DESCRIPTION OF THE TASK ::
Each line in the entries below that holds the word "desde" belongs in the answer.

Revision comparison data:
___
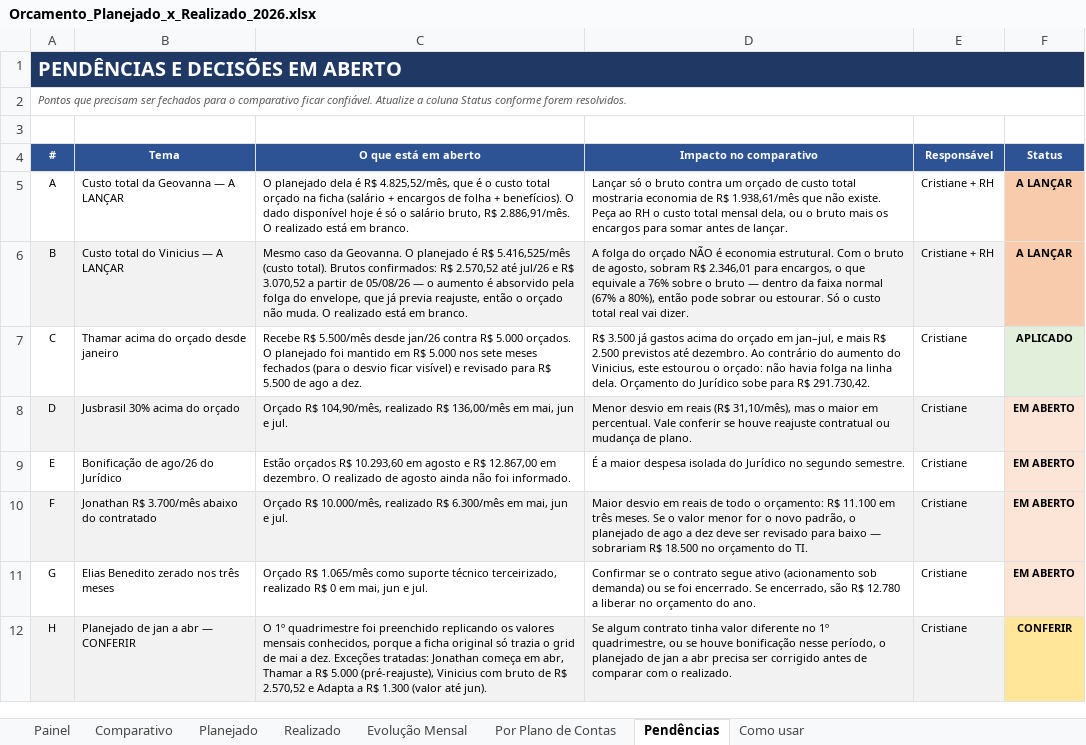
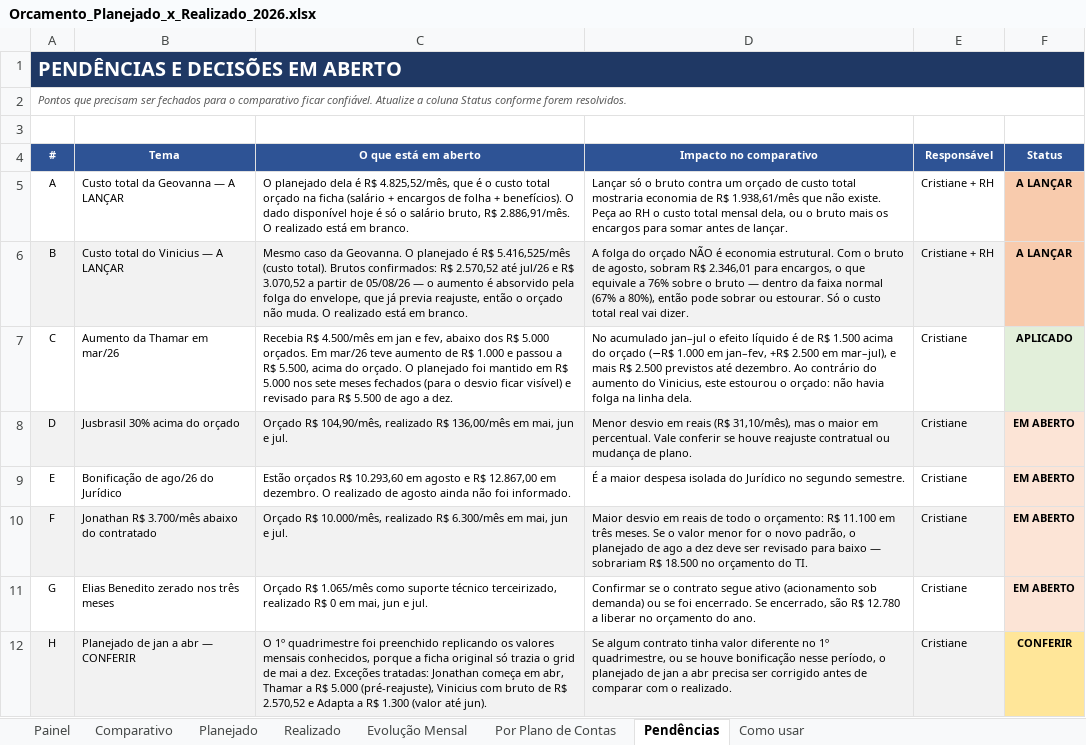
Before and after one commit to criscrabelo/Comit-, an Excel workbook: orcamento/Orcamento_Planejado_x_Realizado_2026.xlsx, sheet Pendências, drawn as a sheet; only a part is shown; values as stored, in another font and other column widths than the file's, no borders; the diff names each change by its address in the sheet, - before the commit and + after, or states it on an @@ line.

```diff
--- a/orcamento/Orcamento_Planejado_x_Realizado_2026.xlsx (sheet Pendências)
+++ b/orcamento/Orcamento_Planejado_x_Realizado_2026.xlsx (sheet Pendências)
-B7 (Tema): Thamar acima do orçado desde janeiro
+B7 (Tema): Aumento da Thamar em mar/26
-C7 (O que está em aberto): Recebe R$ 5.500/mês desde jan/26 contra R$ 5.000 orçados. O planejado…
+C7 (O que está em aberto): Recebia R$ 4.500/mês em jan e fev, abaixo dos R$ 5.000 orçados. Em mar/26 teve aumento de R$ 1.000 e passou a R$ 5.500, acima do orçado. O planejado…
-D7 (Impacto no comparativo): R$ 3.500 já gastos acima do orçado em jan–jul, e mais R$ 2.500 previstos até dezembro. Ao contrário do aumento do Vinicius, este estourou o orçado: não havia folga na linha dela. Orçamento do Jurídico sobe para R$ 291.730,42.
+D7 (Impacto no comparativo): No acumulado jan–jul o efeito líquido é de R$ 1.500 acima do orçado (−R$ 1.000 em jan–fev, +R$ 2.500 em mar–jul), e mais R$ 2.500 previstos até dezembro. Ao contrário do aumento do Vinicius, este estourou o orçado: não havia folga na linha dela.
```
Also changed, not shown: sheet Realizado, sheet Planejado, orcamento/Orcamento_JURIDICO_2026.xlsx, orcamento/Orcamento_TI_2026.xlsx, 1 other file.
___
WRITTEN SOLUTION ::
-B7 (Tema): Thamar acima do orçado desde janeiro
-C7 (O que está em aberto): Recebe R$ 5.500/mês desde jan/26 contra R$ 5.000 orçados. O planejado…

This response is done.